PROBLEM DETAILS:
Repeat the records verbatim and leave the pictures out of your copy.

EXTRACTED MATERIAL:
::::::::::

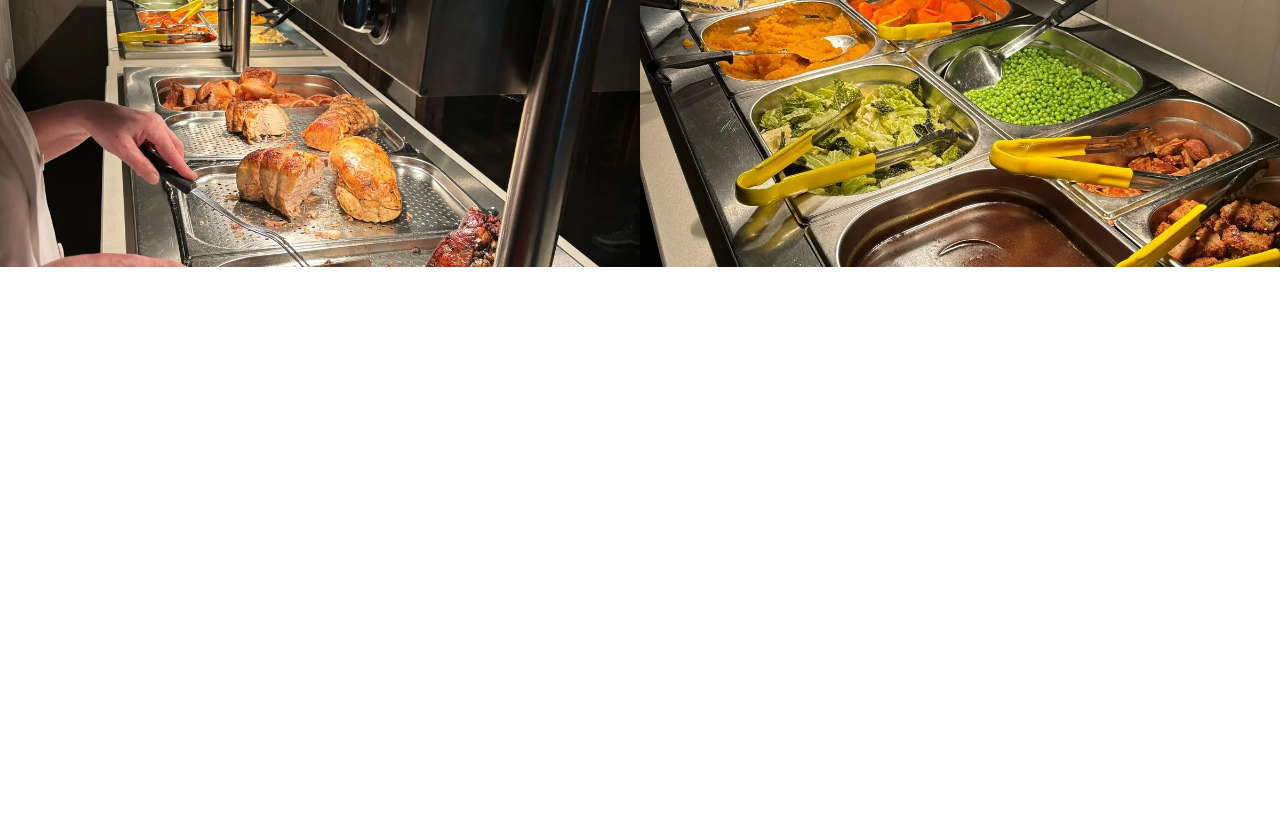
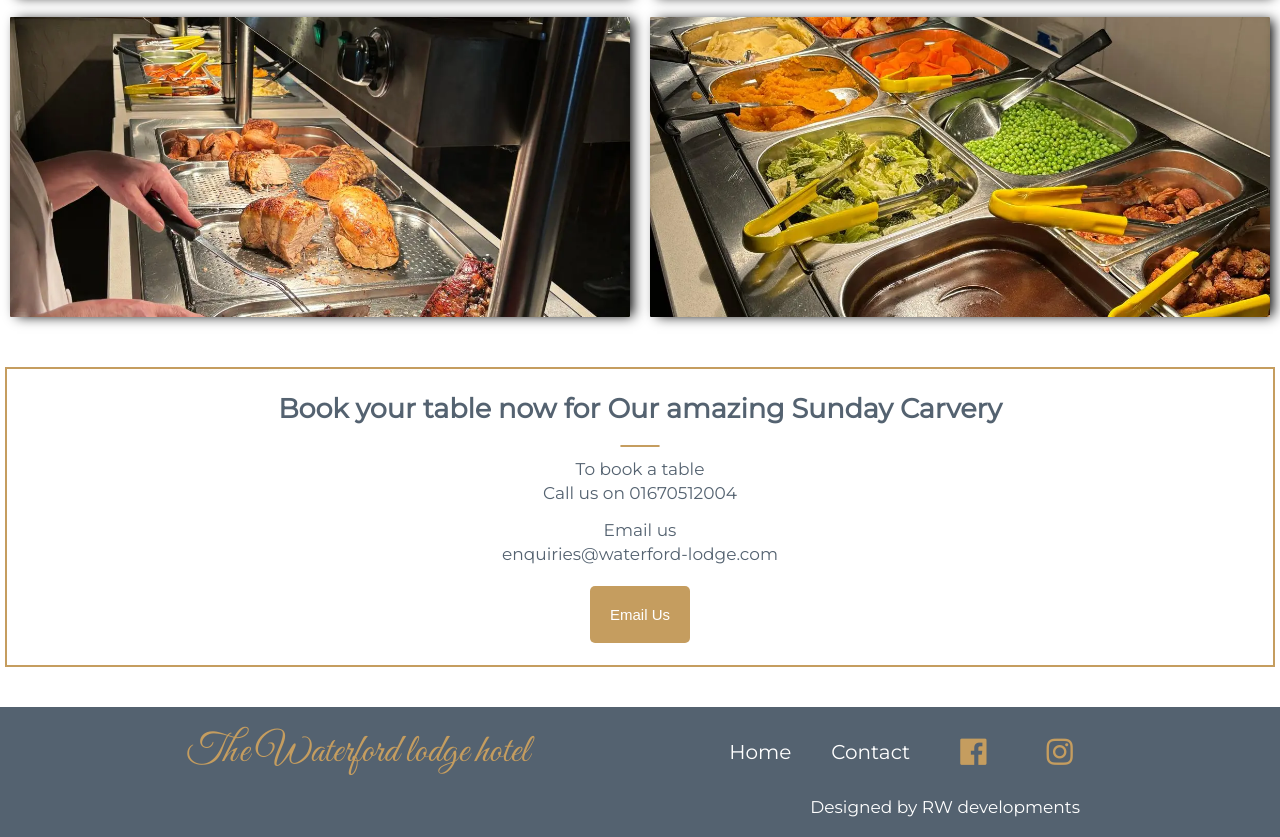
Before and after one commit to RicardoLMMatos/Waterford-project, a plain HTML site: page carvery.html in a window 1280 px wide. Shown: the part 1074-1911 px from the top of the page. Before the commit the page ends 1341 px from the top, so only its background shows below. Drawn offline with nearby package versions, Linux system fonts and the light colour scheme; a web font is replaced by a local one.

Commit message:
added footer and contact sections to the carvery page, resized images and cards, gave tem a margin

```diff
--- a/assets/css/style.css
+++ b/assets/css/style.css
@@ -395,17 +395,21 @@ ul li {
   margin-top: 3rem;
 }
 
+.gallery .column--50 {
+  margin: 1rem;
+}
+
 .gallery img {
   width: 100%;
   height: 30rem;
   object-fit: cover;
   transition: ease-in-out .5s;
+  box-shadow: 5px 1px 12px -2px black;
+  border-radius: 0.1rem;
 }
 
 .gallery img:hover {
   transform: scale(1.1);
-
-  /* box-shadow: 0 0 0 1px ; */
 }
 
 
--- a/carvery.html
+++ b/carvery.html
@@ -125,6 +125,57 @@
         </div>
     </div>
 
+     <!--Contact section-->
+     <section class="contact">
+        <div class="container contact-container">
+            <div class="row">
+                <div class="column column--50">
+                <div class="card contact-card">
+                    <h2 class="contact-h2">Book your table now for Our amazing Sunday Carvery</h2>
+                    <div class="break-line"></div>
+
+                    <p>To book a table</p>
+                    <p> Call us on 01670512004</p>
+                    <br>
+                    <p>Email us</p>
+                    <p>enquiries@waterford-lodge.com</p>
+                    <button class="btn cards-btn"><a href="mailto:enquiries@waterford-lodge.com">Email Us</a></button>
+                </div>
+            </div>
+            </div>
+        </div>
+     </section>
+
+    <!-- Footer section-->
+    <section class="footer">
+        <div class="footer-container">
+            <div class="row footer-row">
+                <div class="column">
+                    <div class="desktop-nav">
+                        <nav class="footer-nav">
+                            <ul>
+                                <li class="logo logo-footer"> The Waterford lodge hotel</li>
+                                <li><a href="/index.html">Home</a></li>
+                                <li><a href="/contact.html">Contact</a></li>
+                                <li><a class="social-networks" href="https://www.facebook.com" target="_blank" aria-label="link to go to our facebook page">
+                                    <i class="fab fa-facebook"></i></a></li>
+                                <li><a class="social-networks" href="https://www.instagram.com" target="_blank" aria-label="link to go to our instagram page">
+                                    <i class="fab fa-instagram"></i></a></li>
+
+                            </ul>
+                        </nav>
+                    </div>
+                </div>
+            </div>
+            <div class="row">
+            <div class="footer-info">
+                <p>Designed by RW developments</p>
+            </div>
+        </div>
+        </div>
+
+    </section>
+
 
 
 </body>
```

::::::::::

RESULT FOR THIS TASK:
Before and after one commit to RicardoLMMatos/Waterford-project, a plain HTML site: page carvery.html in a window 1280 px wide. Shown: the part 1074-1911 px from the top of the page. Before the commit the page ends 1341 px from the top, so only its background shows below. Drawn offline with nearby package versions, Linux system fonts and the light colour scheme; a web font is replaced by a local one.

Commit message:
added footer and contact sections to the carvery page, resized images and cards, gave tem a margin

```diff
--- a/assets/css/style.css
+++ b/assets/css/style.css
@@ -395,17 +395,21 @@ ul li {
   margin-top: 3rem;
 }
 
+.gallery .column--50 {
+  margin: 1rem;
+}
+
 .gallery img {
   width: 100%;
   height: 30rem;
   object-fit: cover;
   transition: ease-in-out .5s;
+  box-shadow: 5px 1px 12px -2px black;
+  border-radius: 0.1rem;
 }
 
 .gallery img:hover {
   transform: scale(1.1);
-
-  /* box-shadow: 0 0 0 1px ; */
 }
 
 
--- a/carvery.html
+++ b/carvery.html
@@ -125,6 +125,57 @@
         </div>
     </div>
 
+     <!--Contact section-->
+     <section class="contact">
+        <div class="container contact-container">
+            <div class="row">
+                <div class="column column--50">
+                <div class="card contact-card">
+                    <h2 class="contact-h2">Book your table now for Our amazing Sunday Carvery</h2>
+                    <div class="break-line"></div>
+
+                    <p>To book a table</p>
+                    <p> Call us on 01670512004</p>
+                    <br>
+                    <p>Email us</p>
+                    <p>enquiries@waterford-lodge.com</p>
+                    <button class="btn cards-btn"><a href="mailto:enquiries@waterford-lodge.com">Email Us</a></button>
+                </div>
+            </div>
+            </div>
+        </div>
+     </section>
+
+    <!-- Footer section-->
+    <section class="footer">
+        <div class="footer-container">
+            <div class="row footer-row">
+                <div class="column">
+                    <div class="desktop-nav">
+                        <nav class="footer-nav">
+                            <ul>
+                                <li class="logo logo-footer"> The Waterford lodge hotel</li>
+                                <li><a href="/index.html">Home</a></li>
+                                <li><a href="/contact.html">Contact</a></li>
+                                <li><a class="social-networks" href="https://www.facebook.com" target="_blank" aria-label="link to go to our facebook page">
+                                    <i class="fab fa-facebook"></i></a></li>
+                                <li><a class="social-networks" href="https://www.instagram.com" target="_blank" aria-label="link to go to our instagram page">
+                                    <i class="fab fa-instagram"></i></a></li>
+
+                            </ul>
+                        </nav>
+                    </div>
+                </div>
+            </div>
+            <div class="row">
+            <div class="footer-info">
+                <p>Designed by RW developments</p>
+            </div>
+        </div>
+        </div>
+
+    </section>
+
 
 
 </body>
```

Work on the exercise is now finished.